April 1, 2012 | By Richard Prince


Several years ago Auto Restorer published a series of articles that addressed several aspects of the selection and use of a vehicle-transport trailer. I don’t recall that they included anything about loadequalizing hitches (which I have found to be essential) or about tires. The tires on my old trailer have long been in need of replacement. The trailer is built on mobile home axles so the tires are the 7x14.5 eight-ply tubeless bias ply that were originally used under a mobile home. Even when loaded these tires “telegraph” every bump in the road back to the tow vehicle. I plan to replace the axle springs with something lighter and I’m considering replacing the tires with an LT radial. The 14.5” wheels have a 5 on 51⁄2” bolt pattern (not the open-style wheel) so I believe that I can use Ford truck/van wheels to mount 15-inch LT radial tires.

I’m hoping that these changes will improve the trailering experience with a smoother ride and easier pull. Do you have any advice?


Based on my own experience pulling a car-carrying trailer I agree that a load equalizing hitch can be extremely beneficial, especially with shorter wheelbase tow vehicles and single rear wheel axles. I did quite a lot of towing with a long wheelbase dually pickup and found the combination of the long wheelbase and the dual rear wheel axle to be extremely stable, obviating the need for a load-equalizer.

With regard to your wheels, there are numerous vehicles that have used a 5 x 5.5-inch bolt pattern, including Chevrolet, GMC, Daihatsu, Chrysler, Dodge, Ford, Kia, Jeep, Geo, Mitsubishi and Suzuki trucks, SUVs and vans.

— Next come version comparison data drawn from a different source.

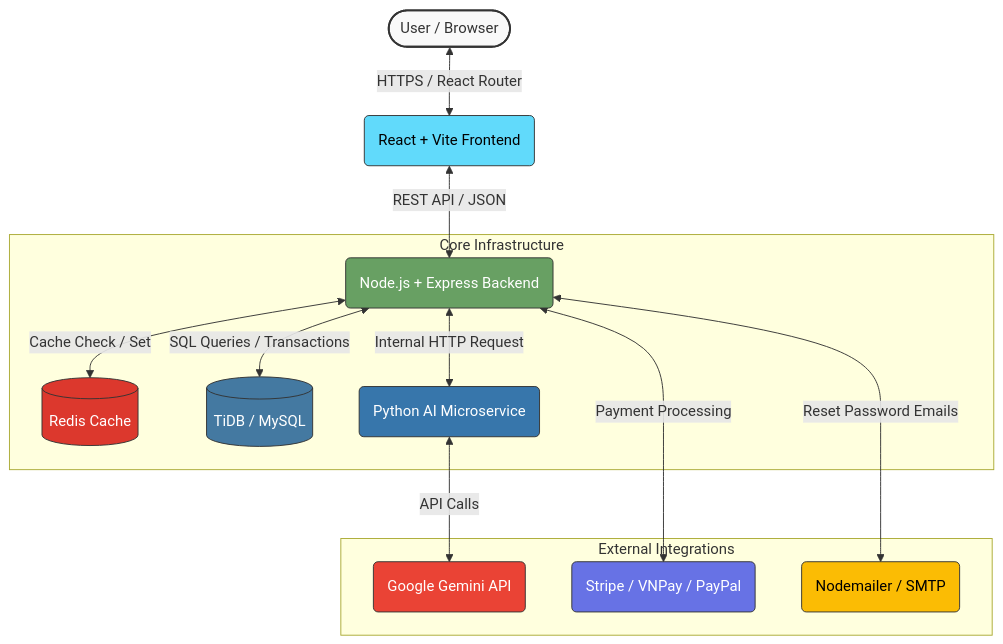
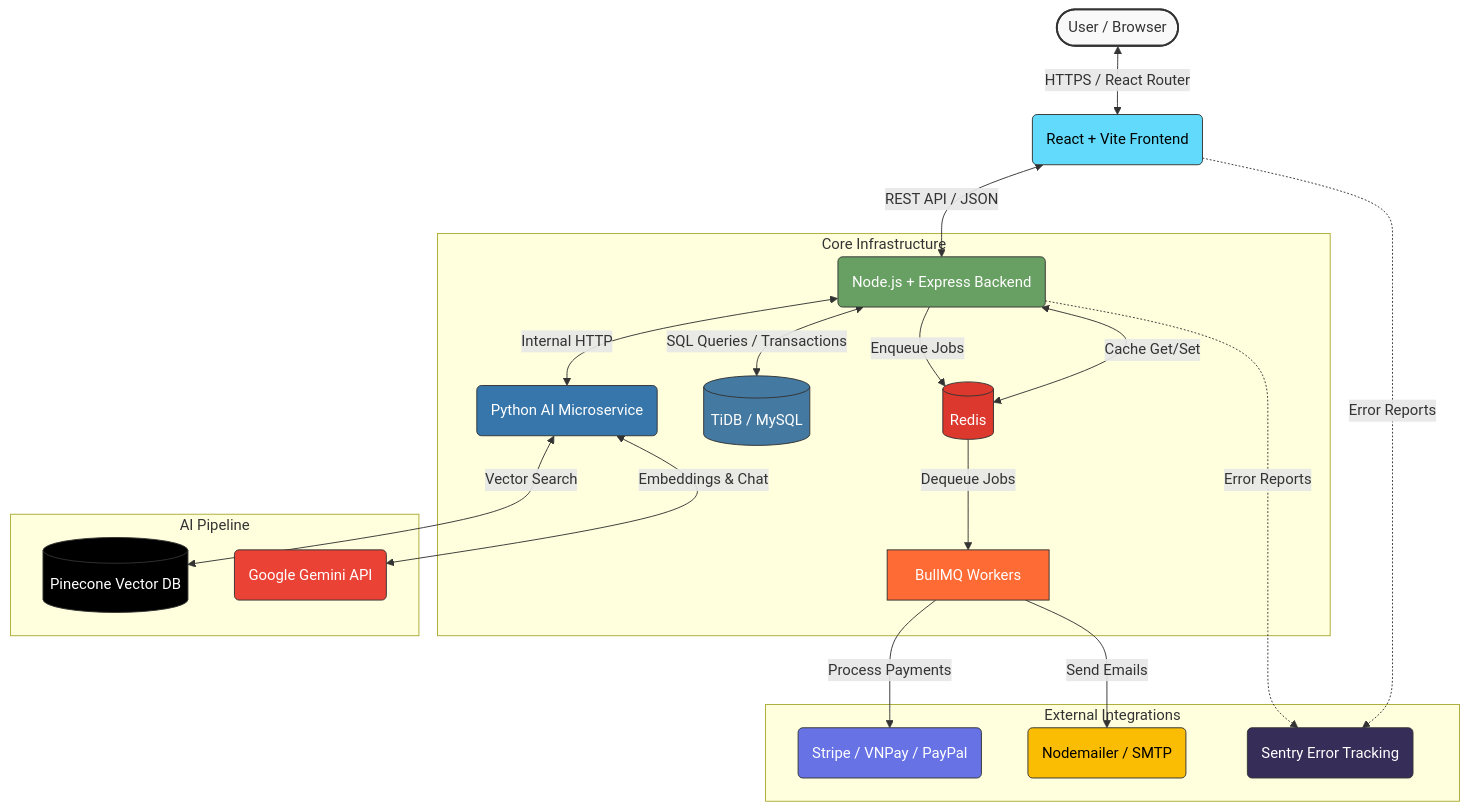
Before and after one commit to dhp-exe/e-commercial-project: the first of 3 diagrams in README.md, drawn with Mermaid. The commit also changed other lines of this file, not shown here.

````diff
--- a/README.md
+++ b/README.md
@@ -74,40 +95,56 @@
 ```mermaid
 graph TD
     %% Define Nodes
     User([User / Browser])
     Frontend(React + Vite Frontend)
     Backend(Node.js + Express Backend)
-    Redis[(Redis Cache)]
+    Redis[(Redis)]
     TiDB[(TiDB / MySQL)]
     AIService(Python AI Microservice)
+    Pinecone[(Pinecone Vector DB)]
     Gemini(Google Gemini API)
     Payments(Stripe / VNPay / PayPal)
     Email(Nodemailer / SMTP)
+    Sentry(Sentry Error Tracking)
+
+    %% BullMQ Workers
+    Workers[BullMQ Workers]
 
     %% Define Connections
     User <-->|HTTPS / React Router| Frontend
     Frontend <-->|REST API / JSON| Backend
+    Frontend -.->|Error Reports| Sentry
     
     subgraph Core Infrastructure
-        Backend <-->|Cache Check / Set| Redis
+        Backend <-->|Cache Get/Set| Redis
+        Backend -->|Enqueue Jobs| Redis
+        Redis -->|Dequeue Jobs| Workers
         Backend <-->|SQL Queries / Transactions| TiDB
-        Backend <-->|Internal HTTP Request| AIService
+        Backend <-->|Internal HTTP| AIService
+    end
+
+    subgraph AI Pipeline
+        AIService <-->|Embeddings & Chat| Gemini
+        AIService <-->|Vector Search| Pinecone
     end
 
     subgraph External Integrations
-        AIService <-->|API Calls| Gemini
-        Backend <-->|Payment Processing| Payments
-        Backend <-->|Reset Password Emails| Email
+        Workers -->|Send Emails| Email
+        Workers -->|Process Payments| Payments
+        Backend -.->|Error Reports| Sentry
     end
 
     %% Styling
     style User fill:#f9f9f9,stroke:#333,stroke-width:2px
     style Frontend fill:#61dafb,stroke:#333,color:#000
     style Backend fill:#68a063,stroke:#333,color:#fff
     style Redis fill:#dc382d,stroke:#333,color:#fff
     style TiDB fill:#4479a1,stroke:#333,color:#fff
     style AIService fill:#3776ab,stroke:#333,color:#fff
+    style Pinecone fill:#000000,stroke:#333,color:#fff
     style Gemini fill:#ea4335,stroke:#333,color:#fff
     style Payments fill:#6772e5,stroke:#333,color:#fff
     style Email fill:#fbbc04,stroke:#333,color:#000
+    style Workers fill:#ff6b35,stroke:#333,color:#fff
+    style Sentry fill:#362d59,stroke:#333,color:#fff
 ```
````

While the bolt pattern for your axles is easy to accommodate you also need wheels that are the right width, diameter and offset, and with sufficient clearance for your brakes.

As far as what type of tires to use, you will hear widely varying opinions from different experts. I’ll share my own experience with you and let you draw your own conclusion. When I bought my Wells Cargo enclosed single-car hauler it had its OEM bias ply trailer tires. I put several thousand miles on these with no problem other than fairly frequent flat tires.

One day I commented to a tire dealer that I got an awful lot of flats with my trailer tires and he offered me two bits of advice that turned out to be quite helpful. First, he said that in his experience most trailer flats occur on right-side tires because people pulling a trailer tend to stay positioned farther to the right on the road than they otherwise would with the result being the right-side tires frequently get out of the normal path of travel and onto the very edge of the lane or even onto the shoulder where tire-cutting and puncturing debris tends to accumulate. As someone who got far more flats on the right side than the left I paid close attention to what he said. When trailering I normally stayed in the right lane and for an added margin of safety I did tend to bias my position toward the right side of the lane, giving people passing on the left more room to get by. The second thing the tire dealer said about flats is that bias ply tires are simply more susceptible to puncture than are modern radials and that too made sense.

Sadly, I’m old enough to remember the days when bias ply tires were in widespread use and flats were a common nuisance. Nowadays nearly every car on the road is riding on radials, and flat tires are relatively uncommon. I drive about 40,000 miles per year and can’t remember the last time I experienced a flat tire.

So, the tire dealer’s remedy for my frequent trailer flats was to stay centered in the lane and switch to radial tires.

He suggested mounting radials on rims designed for radials and choosing tires with at least 25% more load rating than the weight of my fully loaded trailer.

Besides cutting down on flats, he opined that the radials would stop better (especially on wet roads), last longer, and track better with the tow vehicle, which was riding on radials.

I did what he suggested and lived happily ever after, with far fewer flats, less wander and squirm in the trailer’s tracking, and a more compliant ride for the trailer on bumpy roads.